In terms of pop culture success, the Minions movies are quite successful. The quirky, lovable little yellow henchmen from Despicable Me have arguably overshadowed all of their co-stars and become the biggest thing in animation in a generation.
That's why when Minions: The Rise of Gru hit theaters worldwide, millions of fans flocked to see it, and it grossed hundreds of millions of dollars at the box office. While we're all familiar with the Minions: Rise of Gru ending by now, it seems as though viewers in China were given an entirely different experience when they saw the movie. So, why did China change the ending to Minions: Rise of Gru? Here's what we know.

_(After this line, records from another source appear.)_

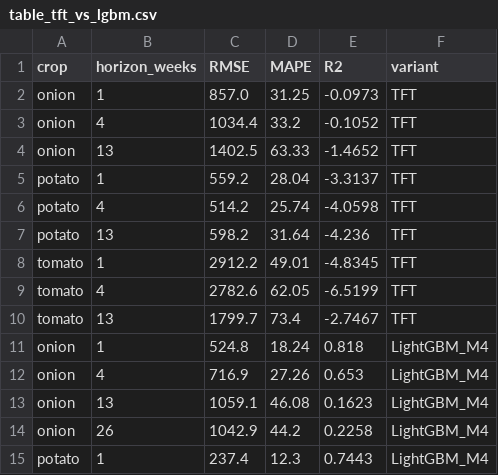
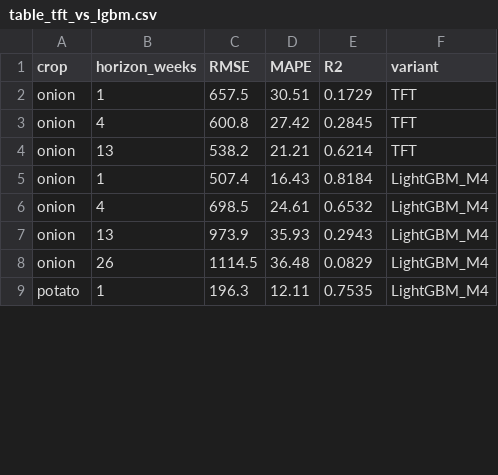
Before and after one commit to masroor01/TOP-Digital-Twin, a CSV file: Model_Output/table_tft_vs_lgbm.csv, drawn as a sheet; only a part is shown; the diff covers the shown part only.

```diff
--- a/Model_Output/table_tft_vs_lgbm.csv
+++ b/Model_Output/table_tft_vs_lgbm.csv
@@ -1,15 +1,9 @@
 crop,horizon_weeks,RMSE,MAPE,R2,variant
-onion,1,857.0,31.25,-0.0973,TFT
-onion,4,1034.4,33.2,-0.1052,TFT
-onion,13,1402.5,63.33,-1.4652,TFT
-potato,1,559.2,28.04,-3.3137,TFT
-potato,4,514.2,25.74,-4.0598,TFT
-potato,13,598.2,31.64,-4.236,TFT
-tomato,1,2912.2,49.01,-4.8345,TFT
-tomato,4,2782.6,62.05,-6.5199,TFT
-tomato,13,1799.7,73.4,-2.7467,TFT
-onion,1,524.8,18.24,0.818,LightGBM_M4
-onion,4,716.9,27.26,0.653,LightGBM_M4
-onion,13,1059.1,46.08,0.1623,LightGBM_M4
-onion,26,1042.9,44.2,0.2258,LightGBM_M4
-potato,1,237.4,12.3,0.7443,LightGBM_M4
+onion,1,657.5,30.51,0.1729,TFT
+onion,4,600.8,27.42,0.2845,TFT
+onion,13,538.2,21.21,0.6214,TFT
+onion,1,507.4,16.43,0.8184,LightGBM_M4
+onion,4,698.5,24.61,0.6532,LightGBM_M4
+onion,13,973.9,35.93,0.2943,LightGBM_M4
+onion,26,1114.5,36.48,0.0829,LightGBM_M4
+potato,1,196.3,12.11,0.7535,LightGBM_M4
```
Also changed, not shown: 21 edited cells elsewhere in this file, Model_Output/tft_raw_results.csv, 27 other files.
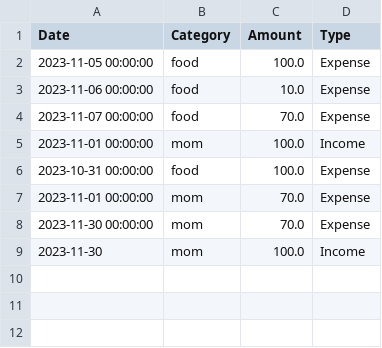
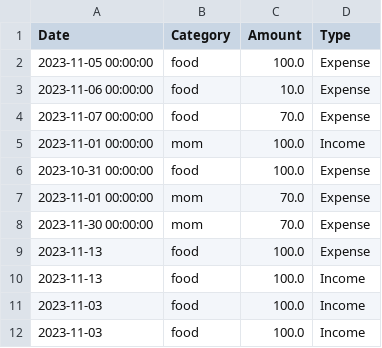
Before and after one commit to MonkeyZ-04/Edit, a CSV file: expenses.csv, drawn as a sheet.

```diff
--- a/expenses.csv
+++ b/expenses.csv
@@ -8,2 +8,5 @@ Date,Category,Amount,Type
 2023-11-30 00:00:00,mom,70.0,Expense
-2023-11-30,mom,100.0,Income
+2023-11-13,food,100.0,Expense
+2023-11-13,food,100.0,Income
+2023-11-03,food,100.0,Income
+2023-11-03,food,100.0,Income
```
Also changed, not shown: 3 other files.
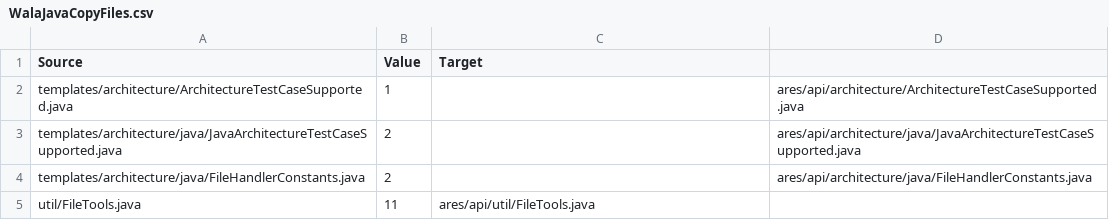
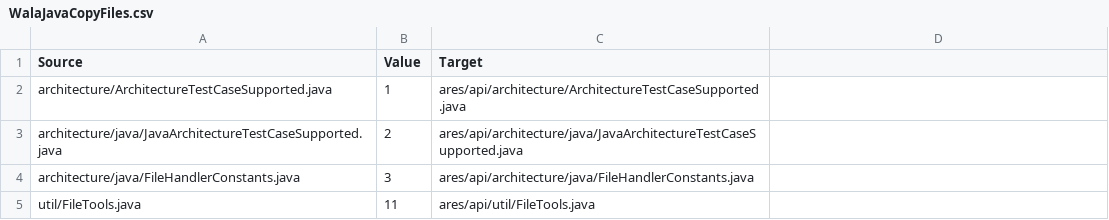
Before and after one commit to ls1intum/Ares2, a CSV file: src/main/resources/de/tum/cit/ase/ares/api/configuration/copyFiles/java/WalaJavaCopyFiles.csv, drawn as a sheet; removed rows and columns are numbered as before the commit, all else as after; the diff names each change by its address in the sheet, - before the commit and + after, or states it on an @@ line.

Commit message:
1. Fixed copy parts 2. Fixed path for ArchUnit and Wala

```diff
--- a/src/main/resources/de/tum/cit/ase/ares/api/configuration/copyFiles/java/WalaJavaCopyFiles.csv
+++ b/src/main/resources/de/tum/cit/ase/ares/api/configuration/copyFiles/java/WalaJavaCopyFiles.csv
-row 2: templates/architecture/ArchitectureTestCaseSupported.java | 1 |  | ares/api/architecture/ArchitectureTestCaseSupported.java
-row 3: templates/architecture/java/JavaArchitectureTestCaseSupported.java | 2 |  | ares/api/architecture/java/JavaArchitectureTestCaseSupported.java
-row 4: templates/architecture/java/FileHandlerConstants.java | 2 |  | ares/api/architecture/java/FileHandlerConstants.java
+row 2: architecture/ArchitectureTestCaseSupported.java | 1 | ares/api/architecture/ArchitectureTestCaseSupported.java
+row 3: architecture/java/JavaArchitectureTestCaseSupported.java | 2 | ares/api/architecture/java/JavaArchitectureTestCaseSupported.java
+row 4: architecture/java/FileHandlerConstants.java | 3 | ares/api/architecture/java/FileHandlerConstants.java
```
Also changed, not shown: src/main/resources/de/tum/cit/ase/ares/api/configuration/copyFiles/java/WalaTemplateCopyFiles.csv, 5 other files.
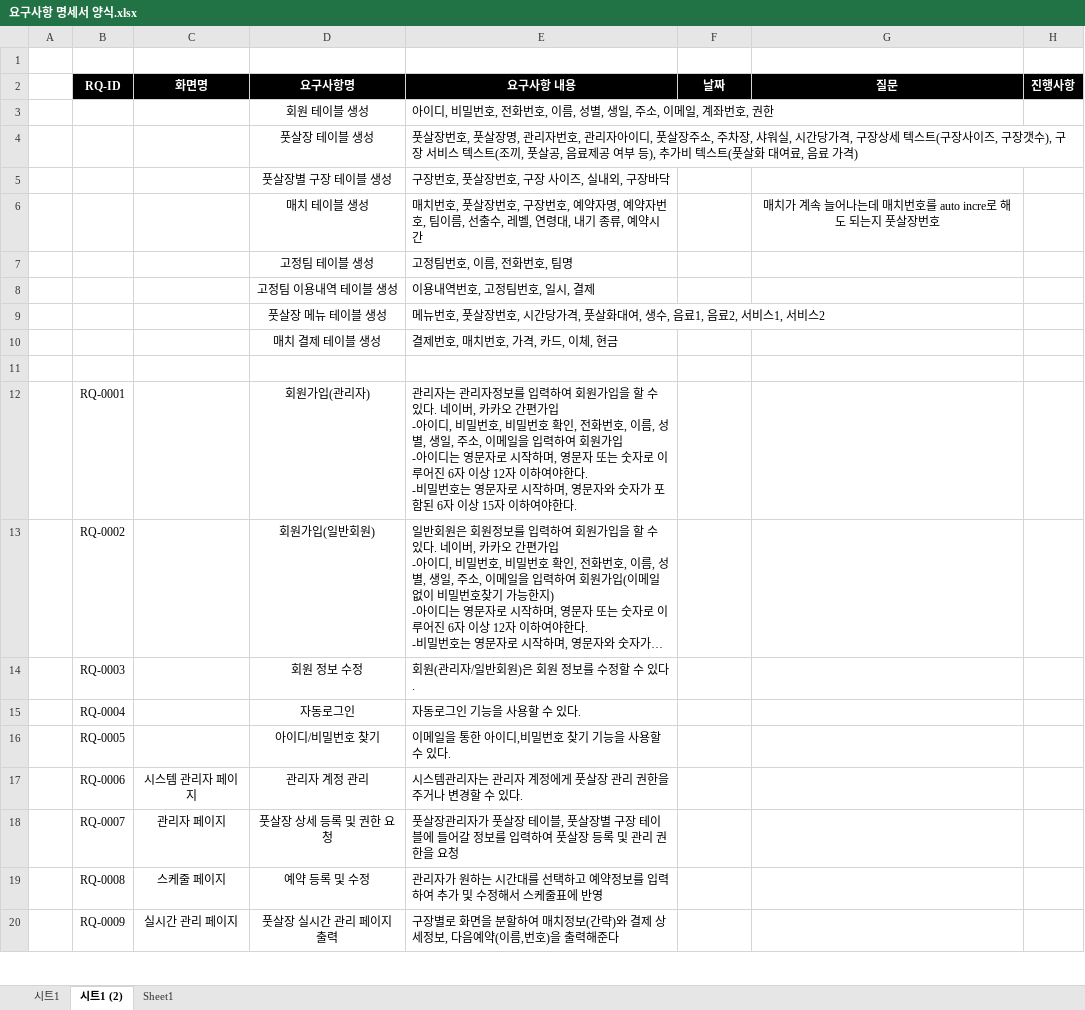
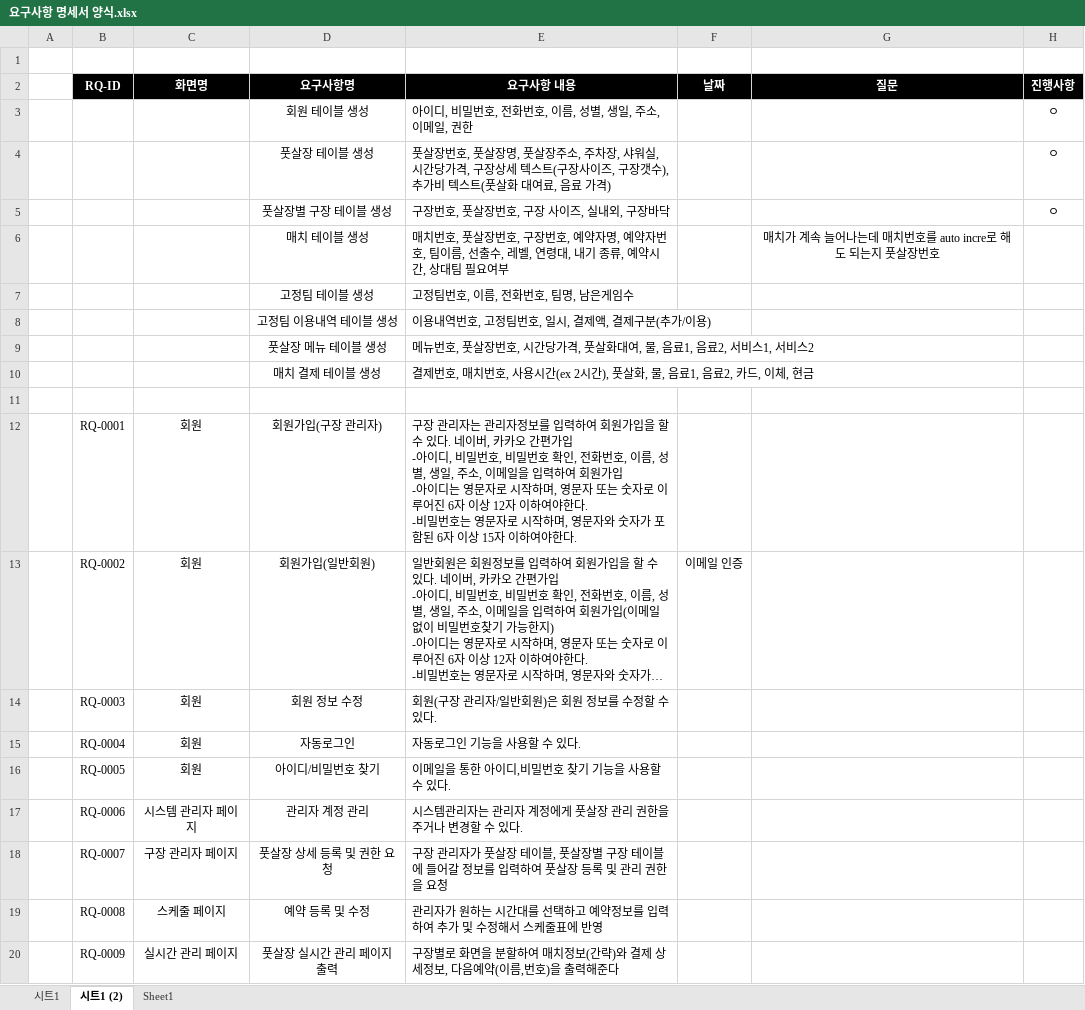
Before and after one commit to HyeokJin93/java_khj, an Excel workbook: 요구사항 명세서 양식.xlsx, sheet 시트1 (2), drawn as a sheet; only a part is shown; long unchanged cells end in …; values as stored, in another font and other column widths than the file's, no borders; removed rows and columns are numbered as before the commit, all else as after; the diff covers the shown part only; the diff names each change by its address in the sheet, - before the commit and + after, or states it on an @@ line.

```diff
--- a/요구사항 명세서 양식.xlsx (sheet 시트1 (2))
+++ b/요구사항 명세서 양식.xlsx (sheet 시트1 (2))
-E3 (요구사항 내용): 아이디, 비밀번호, 전화번호, 이름, 성별, 생일, 주소, 이메일, 계좌번호, 권한
+E3 (요구사항 내용): 아이디, 비밀번호, 전화번호, 이름, 성별, 생일, 주소, 이메일, 권한
-H3 (진행사항): (empty)
+H3 (진행사항): ㅇ
-row 4:  |  |  | 풋살장 테이블 생성 | 풋살장번호, 풋살장명, 관리자번호, 관리자아이디, 풋살장주소, 주차장, 샤워실, 시간당가격, 구장상세 텍스트(구장사이즈, 구장갯수), 구장 서비스 텍스트(조끼, 풋살공, 음료제공 여부 등), 추가비 텍스트(풋살화 대여료, 음료 가격)
+row 4:  |  |  | 풋살장 테이블 생성 | 풋살장번호, 풋살장명, 풋살장주소, 주차장, 샤워실, 시간당가격, 구장상세 텍스트(구장사이즈, 구장갯수), 추가비 텍스트(풋살화 대여료, 음료 가격) |  |  | ㅇ
-H5 (진행사항): (empty)
+H5 (진행사항): ㅇ
-E6 (요구사항 내용): …예약시간
+E6 (요구사항 내용): …예약시간, 상대팀 필요여부
-E7 (요구사항 내용): 고정팀번호, 이름, 전화번호, 팀명
+E7 (요구사항 내용): 고정팀번호, 이름, 전화번호, 팀명, 남은게임수
-E8 (요구사항 내용): 이용내역번호, 고정팀번호, 일시, 결제
+E8 (요구사항 내용): 이용내역번호, 고정팀번호, 일시, 결제액, 결제구분(추가/이용)
-E9 (요구사항 내용): …화대여, 생수, 음료1,…
+E9 (요구사항 내용): …화대여, 물, 음료1,…
-E10 (요구사항 내용): 결제번호, 매치번호, 가격, 카드, 이체, 현금
+E10 (요구사항 내용): 결제번호, 매치번호, 사용시간(ex 2시간), 풋살화, 물, 음료1, 음료2, 카드, 이체, 현금
-C12:C16 (화면명): (empty)
+C12:C16 (화면명): 회원
-D12 (요구사항명): 회원가입(관리자)
+D12 (요구사항명): 회원가입(구장 관리자)
-E12 (요구사항 내용): 관리자는…
+E12 (요구사항 내용): 구장 관리자는…
-F13 (날짜): (empty)
+F13 (날짜): 이메일 인증
-E14 (요구사항 내용): 회원(관리자/일반회원)은 회원 정보를 수정할 수 있다.
+E14 (요구사항 내용): 회원(구장 관리자/일반회원)은 회원 정보를 수정할 수 있다.
-C18 (화면명): 관리자 페이지
+C18 (화면명): 구장 관리자 페이지
-E18 (요구사항 내용): 풋살장관리자가…
+E18 (요구사항 내용): 구장 관리자가…
```
Also changed, not shown: 7 added rows and 19 edited cells elsewhere in this sheet, charts or pictures.
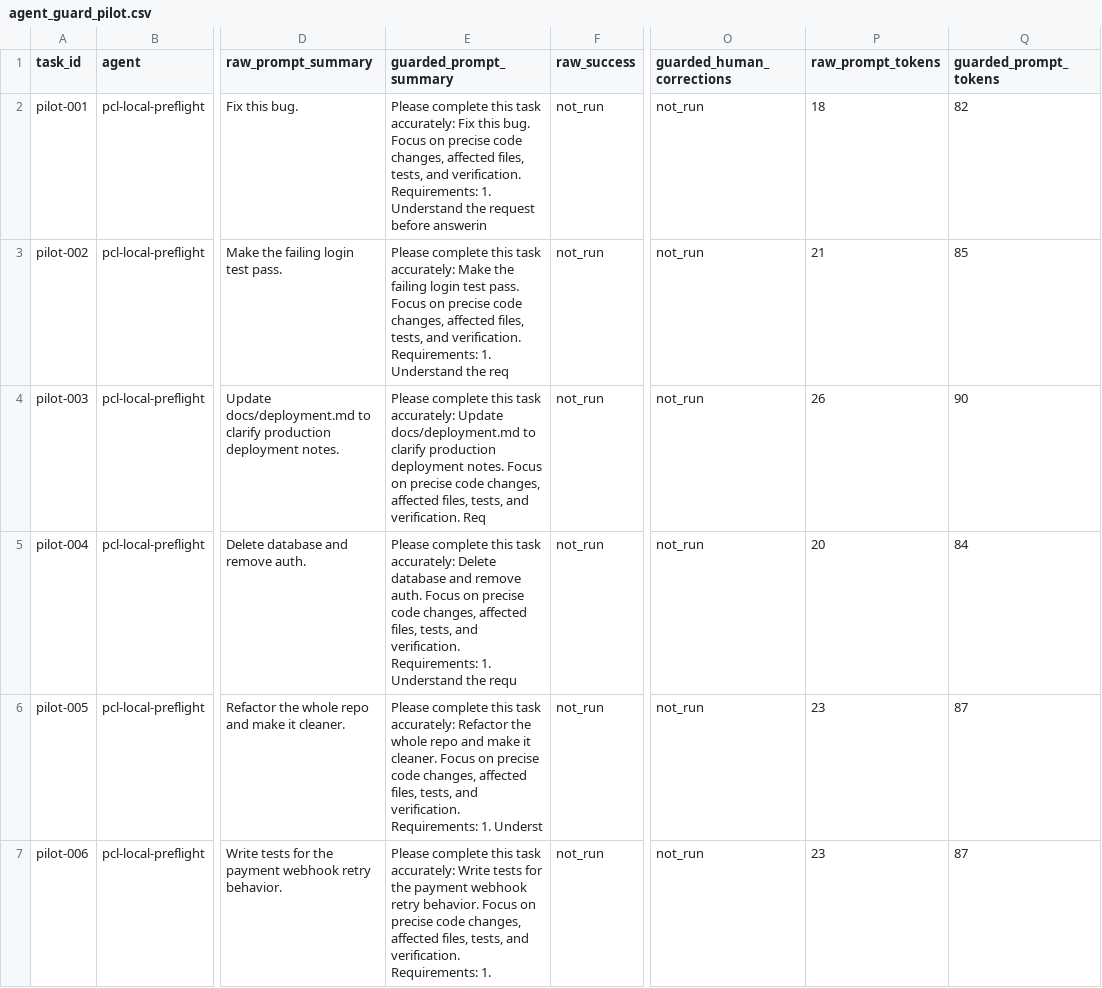
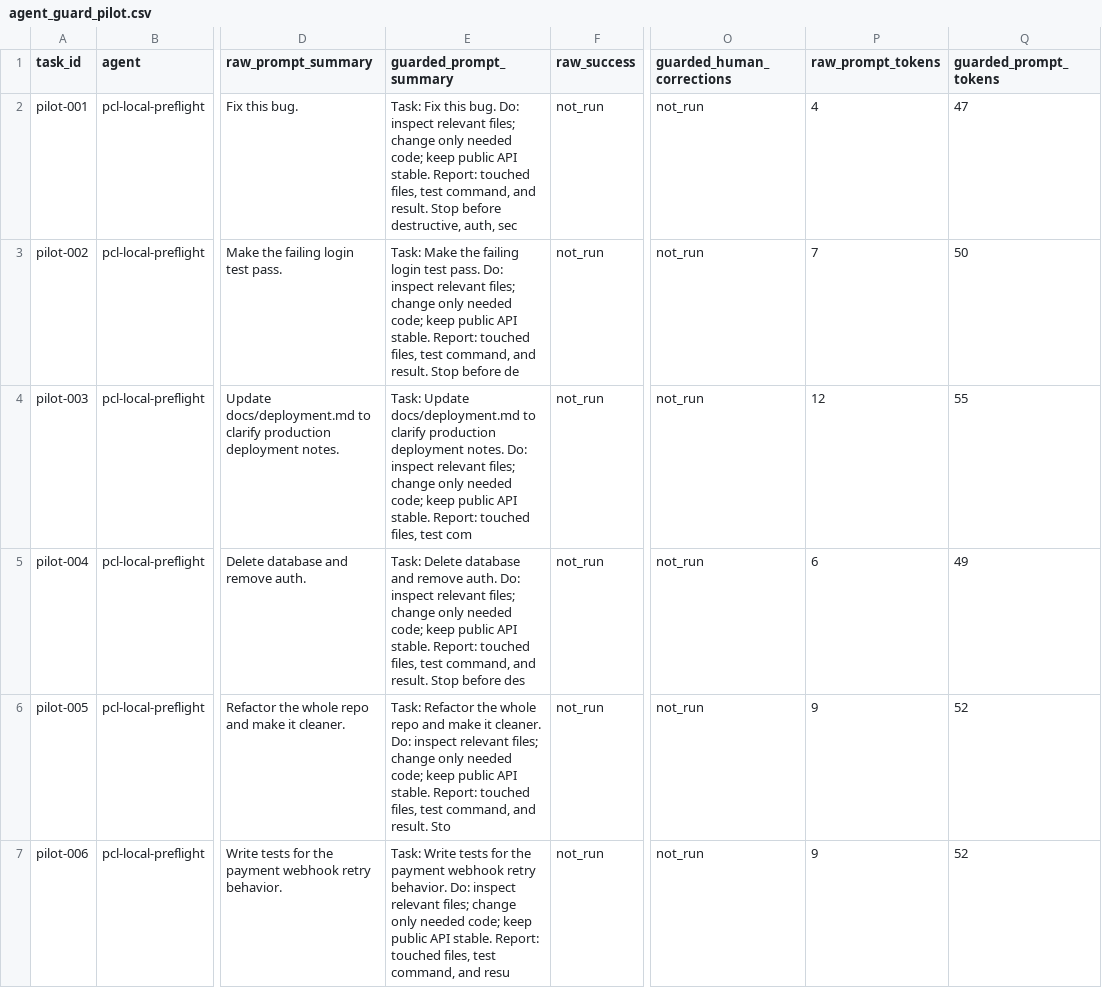
Before and after one commit to VeraPyuyi/prompt_control_lab, a CSV file: docs/case_studies/agent_guard_pilot.csv, drawn as a sheet; only a part is shown, gaps mark what is left out; the diff covers the shown part only; the diff names each change by its address in the sheet, - before the commit and + after, or states it on an @@ line.

```diff
--- a/docs/case_studies/agent_guard_pilot.csv
+++ b/docs/case_studies/agent_guard_pilot.csv
-E2 (guarded_prompt_summary): Please complete this task accurately: Fix this bug. Focus on precise code changes, affected files, tests, and verification. Requirements: 1. Understand the request before answerin
+E2 (guarded_prompt_summary): Task: Fix this bug. Do: inspect relevant files; change only needed code; keep public API stable. Report: touched files, test command, and result. Stop before destructive, auth, sec
-P2 (raw_prompt_tokens): 18
+P2 (raw_prompt_tokens): 4
-Q2 (guarded_prompt_tokens): 82
+Q2 (guarded_prompt_tokens): 47
-E3 (guarded_prompt_summary): Please complete this task accurately: Make the failing login test pass. Focus on precise code changes, affected files, tests, and verification. Requirements: 1. Understand the req
+E3 (guarded_prompt_summary): Task: Make the failing login test pass. Do: inspect relevant files; change only needed code; keep public API stable. Report: touched files, test command, and result. Stop before de
-P3 (raw_prompt_tokens): 21
+P3 (raw_prompt_tokens): 7
-Q3 (guarded_prompt_tokens): 85
+Q3 (guarded_prompt_tokens): 50
-E4 (guarded_prompt_summary): Please complete this task accurately: Update docs/deployment.md to clarify production deployment notes. Focus on precise code changes, affected files, tests, and verification. Req
+E4 (guarded_prompt_summary): Task: Update docs/deployment.md to clarify production deployment notes. Do: inspect relevant files; change only needed code; keep public API stable. Report: touched files, test com
-P4 (raw_prompt_tokens): 26
+P4 (raw_prompt_tokens): 12
-Q4 (guarded_prompt_tokens): 90
+Q4 (guarded_prompt_tokens): 55
-E5 (guarded_prompt_summary): Please complete this task accurately: Delete database and remove auth. Focus on precise code changes, affected files, tests, and verification. Requirements: 1. Understand the requ
+E5 (guarded_prompt_summary): Task: Delete database and remove auth. Do: inspect relevant files; change only needed code; keep public API stable. Report: touched files, test command, and result. Stop before des
-P5 (raw_prompt_tokens): 20
+P5 (raw_prompt_tokens): 6
-Q5 (guarded_prompt_tokens): 84
+Q5 (guarded_prompt_tokens): 49
-E6 (guarded_prompt_summary): Please complete this task accurately: Refactor the whole repo and make it cleaner. Focus on precise code changes, affected files, tests, and verification. Requirements: 1. Underst
+E6 (guarded_prompt_summary): Task: Refactor the whole repo and make it cleaner. Do: inspect relevant files; change only needed code; keep public API stable. Report: touched files, test command, and result. Sto
-P6:P7 (raw_prompt_tokens): 23
+P6:P7 (raw_prompt_tokens): 9
-Q6:Q7 (guarded_prompt_tokens): 87
+Q6:Q7 (guarded_prompt_tokens): 52
-E7 (guarded_prompt_summary): Please complete this task accurately: Write tests for the payment webhook retry behavior. Focus on precise code changes, affected files, tests, and verification. Requirements: 1.
+E7 (guarded_prompt_summary): Task: Write tests for the payment webhook retry behavior. Do: inspect relevant files; change only needed code; keep public API stable. Report: touched files, test command, and resu
```
Also changed, not shown: 42 edited cells elsewhere in this file, docs/case_studies/agent_guard_paired_pilot.csv, 12 other files.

Why did China change the ending to 'Minions: Rise of Gru'?
In the globally-released version of Minions: Rise of Gru, Gru and his mentor Wild Knuckles ride off into the sunset to conclude the film, setting up a life of criminal activity that would continue into Despicable Me. However, China's version of the film has a very different ending.
Indeed, per the BBC, which referenced posts and screenshots of the film that were shared on the Chinese website Weibo, government censors replaced the closing sequence of the film with a series of subtitled still images that explain China's alternate ending for the film. It goes without saying that what they created is a far departure from what Minions: Rise of Gru was intended to set up as a prequel.
In China, the film ends with Wild Knuckles being caught and incarcerated for 20 years after failing at a heist. Over time, he cultivates a "love of acting" and goes on to form a theater group.
Gru, on the other hand, receives the nice guy treatment from China. In their version of the film, the villain "returned to his family" and considers being a father to his three daughters his "biggest accomplishment."
As for the reasoning behind China's decision to change the film, the government hasn't issued an official statement. It could be speculated that the government's emphasis on Gru being a proud father of three has something to do with China recently changing its laws to allow parents to have three children, not just two.
This is also not the first time that China has altered a famous movie's ending to fit their narrative. In early 2022, the hit 1999 film Fight Club hit China's streaming service, Tencent Video, with a modified ending. Instead of the famous scene where the narrator and Marla embrace as buildings explode around them, Chinese censors dubbed it with a plain text message telling viewers that authorities won and saved the day. After backlash, the film was reverted almost wholly to its original state.